“MyPlate days” were considered to be those days in which consumers achieved at least 70% of the daily recommended intake for dairy, fruit, grains, proteins and vegetables. For the average consumer, only about 7 days a year came close to the U.S.D.A. dietary guidelines; and when a MyPlate day was achieved, consumers often had consumed more than three meals a day to get there,” NPD said.

“Clearly there is a need for consumers to change their eating behaviors,” said Darren Seifer, NPD food and beverage industry analyst who analyzed the NET information in comparison to the MyPlate guidelines. “With more than 65% of adults in NPD’s nationally representative consumer panel classified as either overweight or obese, the necessity behind change could not be more apparent.”

Mr. Seifer added while research shows consumers are more aware of what constitutes a healthy diet, it also shows what consumers say and what they do when it comes to eating are often different.

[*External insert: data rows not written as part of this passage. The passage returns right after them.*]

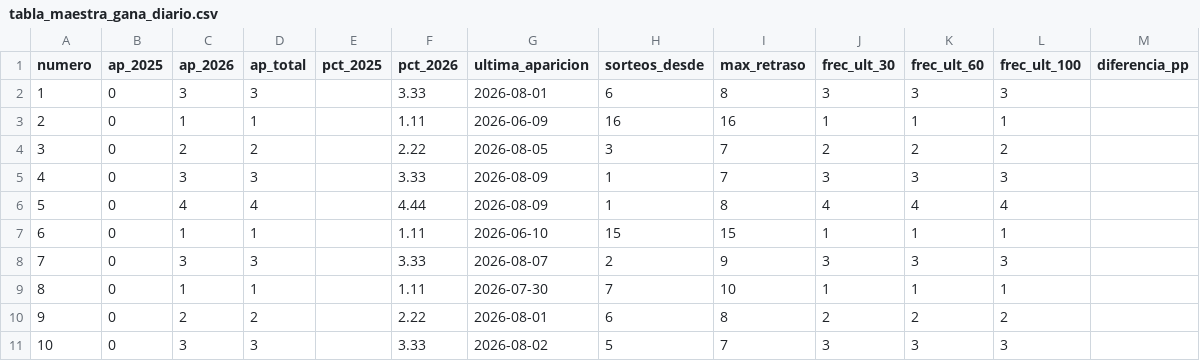
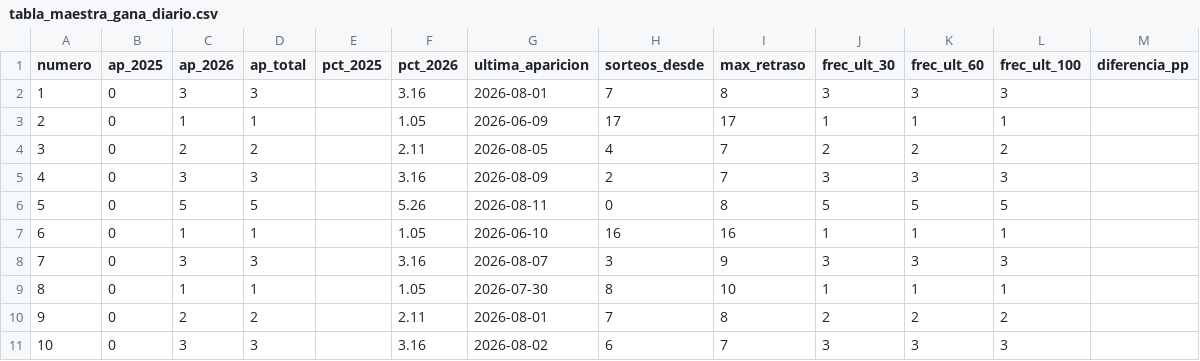
Before and after one commit to lingolat/landing-page-, a CSV file: loteria-peru/output/tabla_maestra_gana_diario.csv, drawn as a sheet; only a part is shown; the diff covers the shown part only.

```diff
--- a/loteria-peru/output/tabla_maestra_gana_diario.csv
+++ b/loteria-peru/output/tabla_maestra_gana_diario.csv
@@ -1,11 +1,11 @@
 numero,ap_2025,ap_2026,ap_total,pct_2025,pct_2026,ultima_aparicion,sorteos_desde,max_retraso,frec_ult_30,frec_ult_60,frec_ult_100,diferencia_pp
-1,0,3,3,,3.33,2026-08-01,6,8,3,3,3,
-2,0,1,1,,1.11,2026-06-09,16,16,1,1,1,
-3,0,2,2,,2.22,2026-08-05,3,7,2,2,2,
-4,0,3,3,,3.33,2026-08-09,1,7,3,3,3,
-5,0,4,4,,4.44,2026-08-09,1,8,4,4,4,
-6,0,1,1,,1.11,2026-06-10,15,15,1,1,1,
-7,0,3,3,,3.33,2026-08-07,2,9,3,3,3,
-8,0,1,1,,1.11,2026-07-30,7,10,1,1,1,
-9,0,2,2,,2.22,2026-08-01,6,8,2,2,2,
-10,0,3,3,,3.33,2026-08-02,5,7,3,3,3,
+1,0,3,3,,3.16,2026-08-01,7,8,3,3,3,
+2,0,1,1,,1.05,2026-06-09,17,17,1,1,1,
+3,0,2,2,,2.11,2026-08-05,4,7,2,2,2,
+4,0,3,3,,3.16,2026-08-09,2,7,3,3,3,
+5,0,5,5,,5.26,2026-08-11,0,8,5,5,5,
+6,0,1,1,,1.05,2026-06-10,16,16,1,1,1,
+7,0,3,3,,3.16,2026-08-07,3,9,3,3,3,
+8,0,1,1,,1.05,2026-07-30,8,10,1,1,1,
+9,0,2,2,,2.11,2026-08-01,7,8,2,2,2,
+10,0,3,3,,3.16,2026-08-02,6,7,3,3,3,
```
Also changed, not shown: 74 edited cells elsewhere in this file, loteria-peru/data/gana_diario.csv, loteria-peru/data/kabala.csv, 4 other files.
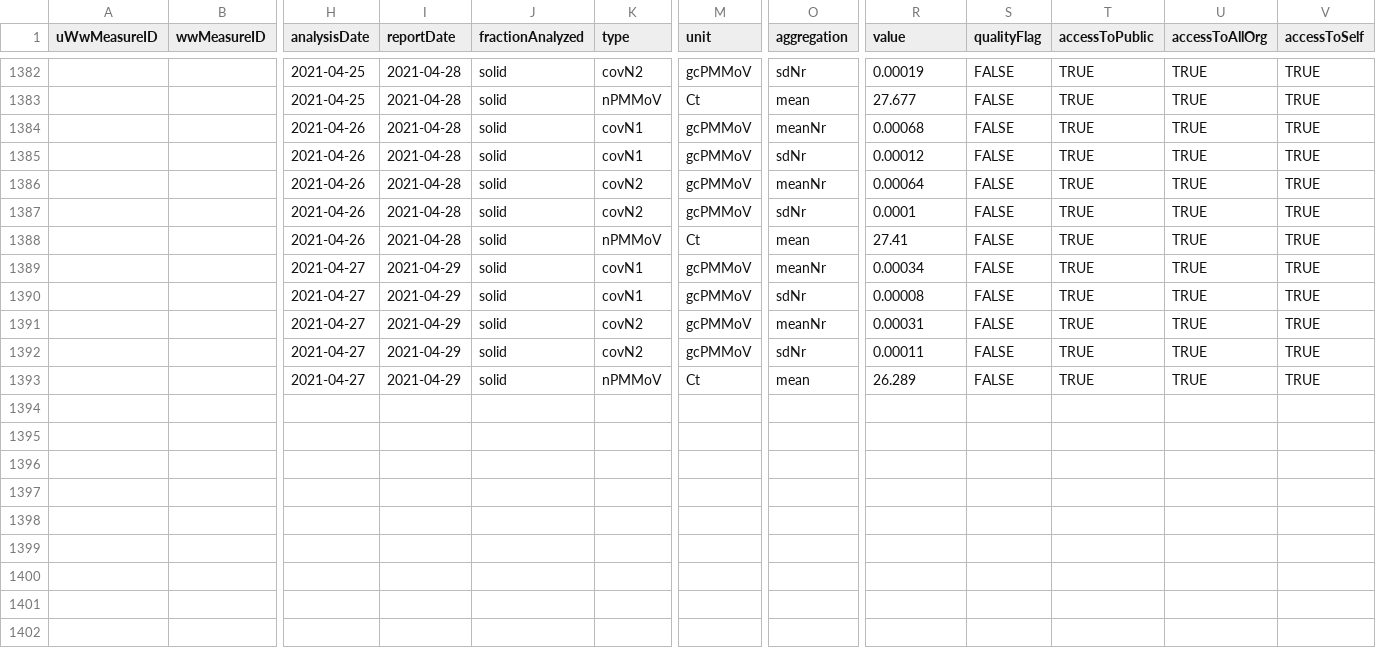
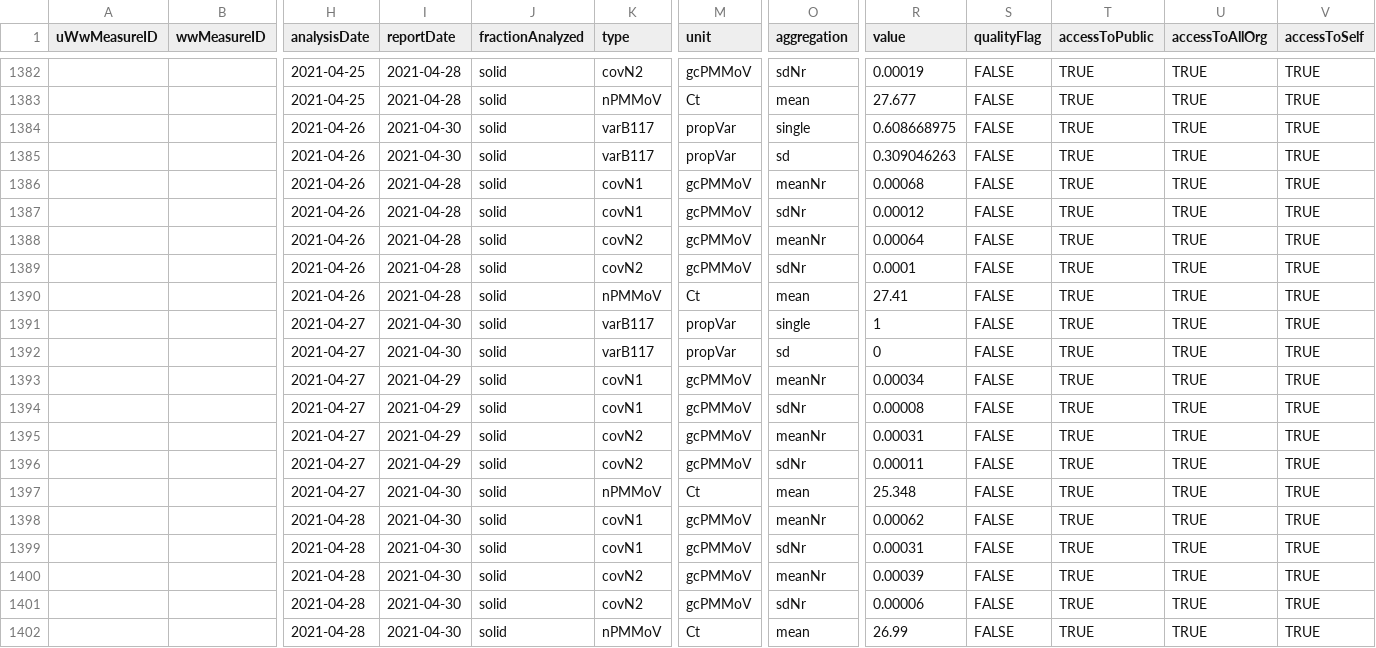
Before and after one commit to Big-Life-Lab/PHES-ODM, a CSV file: data/wwMeasure.csv, drawn as a sheet; only a part is shown, gaps mark what is left out; addresses are those after the commit; rows hold the shown columns only; the diff names each change by its address in the sheet, - before the commit and + after, or states it on an @@ line.

Commit message:
[Feature] update ww data

```diff
--- a/data/wwMeasure.csv
+++ b/data/wwMeasure.csv
+row 1384:  |  | 2021-04-26 | 2021-04-30 | solid | varB117 | propVar | single | 0.608668975 | FALSE | TRUE | TRUE | TRUE
+row 1385:  |  | 2021-04-26 | 2021-04-30 | solid | varB117 | propVar | sd | 0.309046263 | FALSE | TRUE | TRUE | TRUE
+row 1391:  |  | 2021-04-27 | 2021-04-30 | solid | varB117 | propVar | single | 1 | FALSE | TRUE | TRUE | TRUE
+row 1392:  |  | 2021-04-27 | 2021-04-30 | solid | varB117 | propVar | sd | 0 | FALSE | TRUE | TRUE | TRUE
-I1397 (reportDate): 2021-04-29
+I1397 (reportDate): 2021-04-30
-R1397 (value): 26.289
+R1397 (value): 25.348
+row 1398:  |  | 2021-04-28 | 2021-04-30 | solid | covN1 | gcPMMoV | meanNr | 0.00062 | FALSE | TRUE | TRUE | TRUE
+row 1399:  |  | 2021-04-28 | 2021-04-30 | solid | covN1 | gcPMMoV | sdNr | 0.00031 | FALSE | TRUE | TRUE | TRUE
+row 1400:  |  | 2021-04-28 | 2021-04-30 | solid | covN2 | gcPMMoV | meanNr | 0.00039 | FALSE | TRUE | TRUE | TRUE
+row 1401:  |  | 2021-04-28 | 2021-04-30 | solid | covN2 | gcPMMoV | sdNr | 0.00006 | FALSE | TRUE | TRUE | TRUE
+row 1402:  |  | 2021-04-28 | 2021-04-30 | solid | nPMMoV | Ct | mean | 26.99 | FALSE | TRUE | TRUE | TRUE
```
Also changed, not shown: data/wastewater_virus.csv.
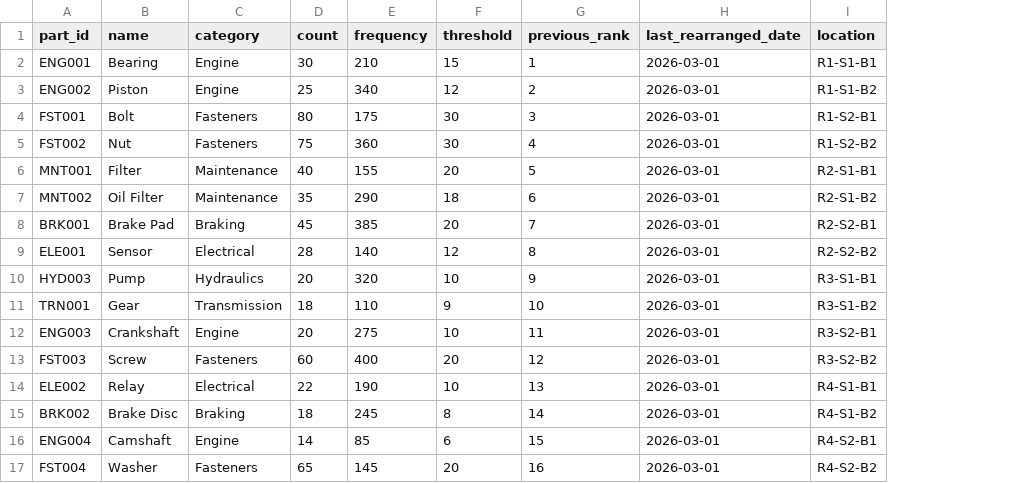
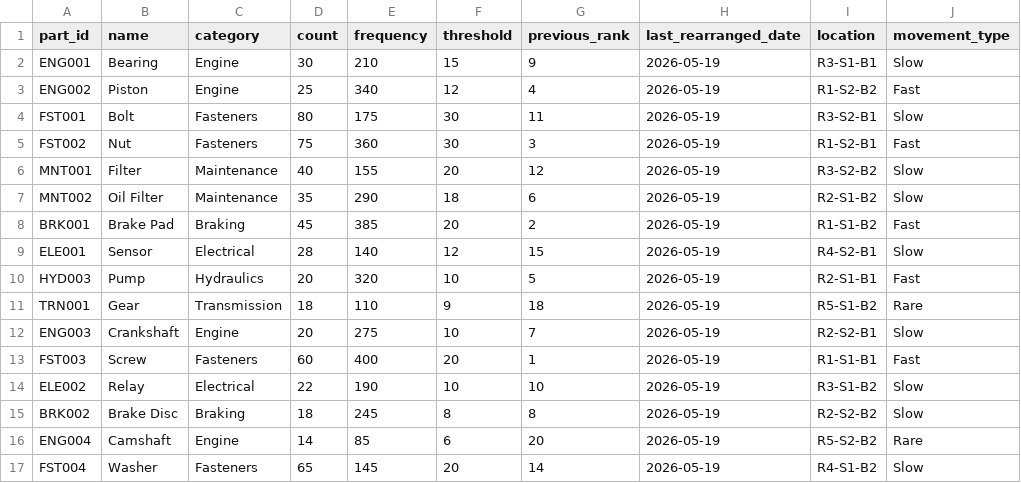
Before and after one commit to sunilraj180805/warehouse-management-system, a CSV file: data/parts.csv, drawn as a sheet; only a part is shown; the diff covers the shown part only; the diff names each change by its address in the sheet, - before the commit and + after, or states it on an @@ line.

Commit message:
Update parts.csv

```diff
--- a/data/parts.csv
+++ b/data/parts.csv
+column J (movement_type), rows 2-17: Slow | Fast | Slow | Fast | Slow | Slow | Fast | Slow | Fast | Rare | Slow | Fast | Slow | Slow | Rare | Slow
-G2 (previous_rank): 1
+G2 (previous_rank): 9
-H2:H17 (last_rearranged_date): 2026-03-01
+H2:H17 (last_rearranged_date): 2026-05-19
-I2 (location): R1-S1-B1
+I2 (location): R3-S1-B1
-G3 (previous_rank): 2
+G3 (previous_rank): 4
-I3 (location): R1-S1-B2
+I3 (location): R1-S2-B2
-G4 (previous_rank): 3
+G4 (previous_rank): 11
-I4 (location): R1-S2-B1
+I4 (location): R3-S2-B1
-G5 (previous_rank): 4
+G5 (previous_rank): 3
-I5 (location): R1-S2-B2
+I5 (location): R1-S2-B1
-G6 (previous_rank): 5
+G6 (previous_rank): 12
-I6 (location): R2-S1-B1
+I6 (location): R3-S2-B2
-G8 (previous_rank): 7
+G8 (previous_rank): 2
-I8 (location): R2-S2-B1
+I8 (location): R1-S1-B2
-G9 (previous_rank): 8
+G9 (previous_rank): 15
-I9 (location): R2-S2-B2
+I9 (location): R4-S2-B1
-G10 (previous_rank): 9
+G10 (previous_rank): 5
-I10 (location): R3-S1-B1
+I10 (location): R2-S1-B1
-G11 (previous_rank): 10
+G11 (previous_rank): 18
-I11 (location): R3-S1-B2
+I11 (location): R5-S1-B2
-G12 (previous_rank): 11
+G12 (previous_rank): 7
-I12 (location): R3-S2-B1
+I12 (location): R2-S2-B1
-G13 (previous_rank): 12
+G13 (previous_rank): 1
-I13 (location): R3-S2-B2
+I13 (location): R1-S1-B1
-G14 (previous_rank): 13
+G14 (previous_rank): 10
-I14 (location): R4-S1-B1
+I14 (location): R3-S1-B2
-G15 (previous_rank): 14
+G15 (previous_rank): 8
-I15 (location): R4-S1-B2
+I15 (location): R2-S2-B2
-G16 (previous_rank): 15
+G16 (previous_rank): 20
-I16 (location): R4-S2-B1
+I16 (location): R5-S2-B2
-G17 (previous_rank): 16
+G17 (previous_rank): 14
-I17 (location): R4-S2-B2
+I17 (location): R4-S1-B2
```
Also changed, not shown: 40 edited cells elsewhere in this file.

“Since the MyPlate program was just released last year, time will tell if it will have an effect on the way consumers eat, but it’s likely to be an up-hill battle,” Mr. Seifer said.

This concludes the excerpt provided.